Learning to live with a disability can be difficult. People with cognitive, physical and/or emotion conditions often suffer from depression as a result. One method of helping them to deal with their condition is equine assisted therapy, also known as therapeutic riding or hippotherapy.
The main activity is teaching the person how to ride a horse. This is a fun social activity for people of all ages. The patients are taught riding skills, but they also get a great deal more out of the program. For example, in Texas drug rehab programs using Equine Assisted Therpay, you learn responsibility, plus you’re put in a situation where you and the animal must work together with mutual trust. Certified instructors teach hippotherapy in hundreds of programs and organizations around the world.
Learning to interact with the horse and build a relationship is a rewarding process, and the patients feel a sense of accomplishment as they successfully take on the intricacies of horseback riding. This is useful, as some persons with mental or emotional disabilities may be uncomfortable with social interaction; dealing with an animal is often easier for them than dealing with people. Therapeutic horseback riding has been shown to assist with the treatment of autism in children – it improves their communication, motor and social skills. The use of voice commands with the animals helps improve speech, while guiding the reins to move the horse is good for motor skills. Often, activities and games will be played on horseback to further improve motor skills, such as catching or retrieving objects while riding.
Although it may sound risky, equine assisted therapy is actually very safe. The horses are led by the instructor and so there are always people walking beside the patient while he or she is on the horse. Also, the horses are matched to the riders’ ability level. Every precaution is taken to ensure the well-being of the riders.

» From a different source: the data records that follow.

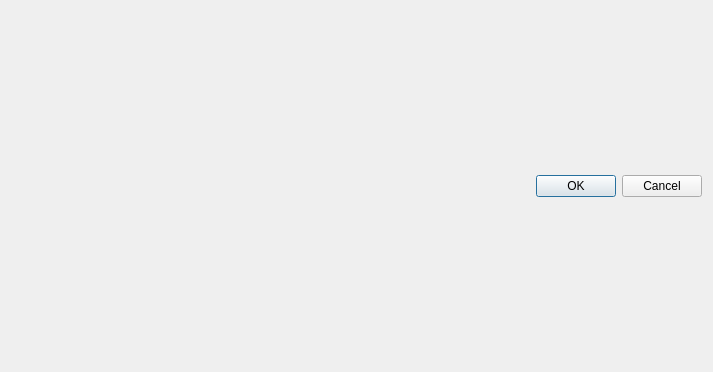
IHP-GmbH/LibMan, file src/projectmanager.ui: the form before one commit.
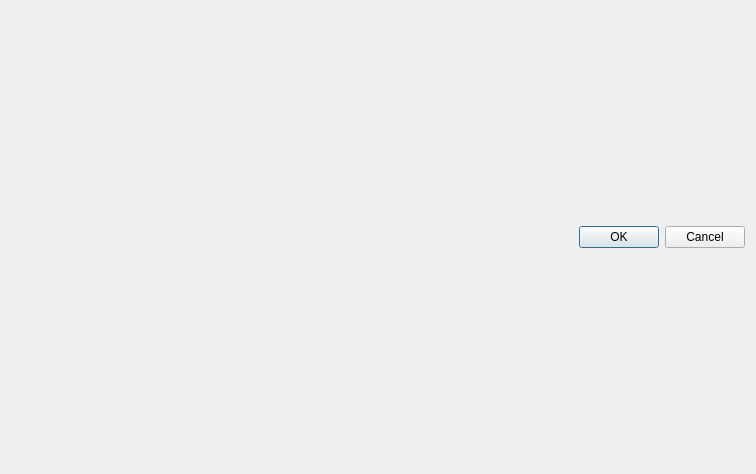
The form after the commit.

Patch:
```diff
--- a/src/projectmanager.ui
+++ b/src/projectmanager.ui
@@ -6,8 +6,8 @@
    <rect>
     <x>0</x>
     <y>0</y>
-    <width>713</width>
-    <height>372</height>
+    <width>756</width>
+    <height>474</height>
    </rect>
   </property>
   <property name="windowTitle">
```
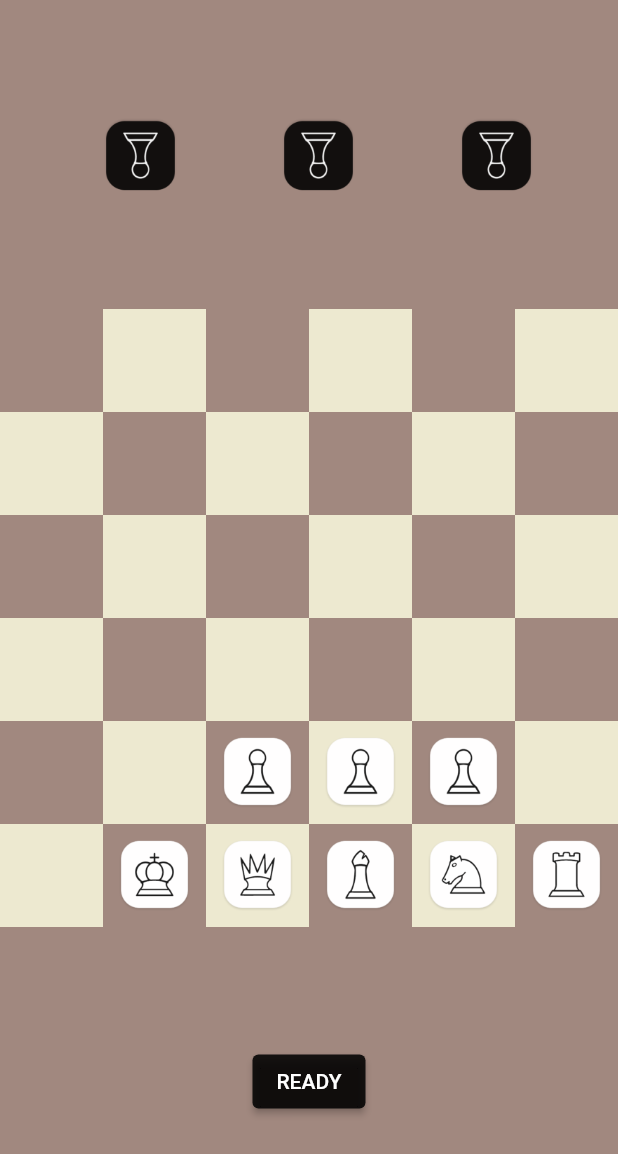
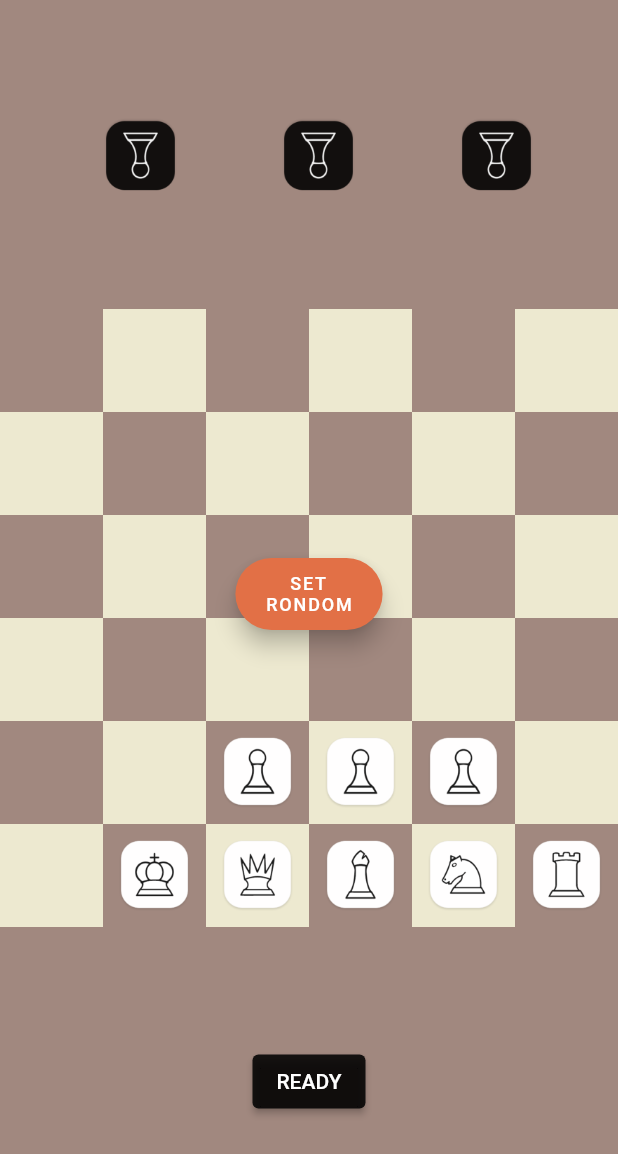
Before and after one commit to batuhanozcan1605/bluff_chess, a Flutter app: the MatchScreen screen opened directly, after a tap on an icon or button, on a phone screen of 412 x 824 dp. Shown: the top 1154 px of the screen. Run offline on Flutter 3.47's test engine with Material 2 defaults, Android fonts, the phone set to English and light mode, and no system bars; our stand-ins replace audioplayers, flutter_svg, smooth_page_indicator.

Commit message:
artık set random basınca kaybolmuyor

```diff
--- a/lib/screens/matchscreen.dart
+++ b/lib/screens/matchscreen.dart
@@ -1394,7 +1394,7 @@ class _MatchScreenState extends State<MatchScreen> {
             ),
           ],
         ),
-        floatingActionButton: setUpPhase ? Center(child: whiteTurn && !randomSetWhite ? buildSetRandomWhite() :
+        floatingActionButton: setUpPhase ? Center(child: whiteTurn ? buildSetRandomWhite() :
               !whiteTurn ? buildSetRandomBlack()
                   : Container())
             : Container(),
@@ -1619,7 +1619,6 @@ class _MatchScreenState extends State<MatchScreen> {
        }
      });
      allWhitePiecesAreOn = true;
-     randomSetWhite = true;
    },
  );
   Widget buildSetRandomBlack() => FloatingActionButton.extended(
@@ -1658,7 +1657,6 @@ class _MatchScreenState extends State<MatchScreen> {
         }
       });
       allBlackPiecesAreOn = true;
-      randomSetBlack = true;
     },
   );
 }
```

In hippotherapy, the horse actually influences the rider, rather than the other way around. The analyst observes the client and adjusts the treatment based on his or her responses.
There are many organizations and programs in all areas that offer equine assisted therapy. If you are interested in learning more, you can check online or look in your phone directory for such a group in your area. Or you can speak with a doctor or therapist and see what programs are available. It’s a fun way to get help while learning a new skill.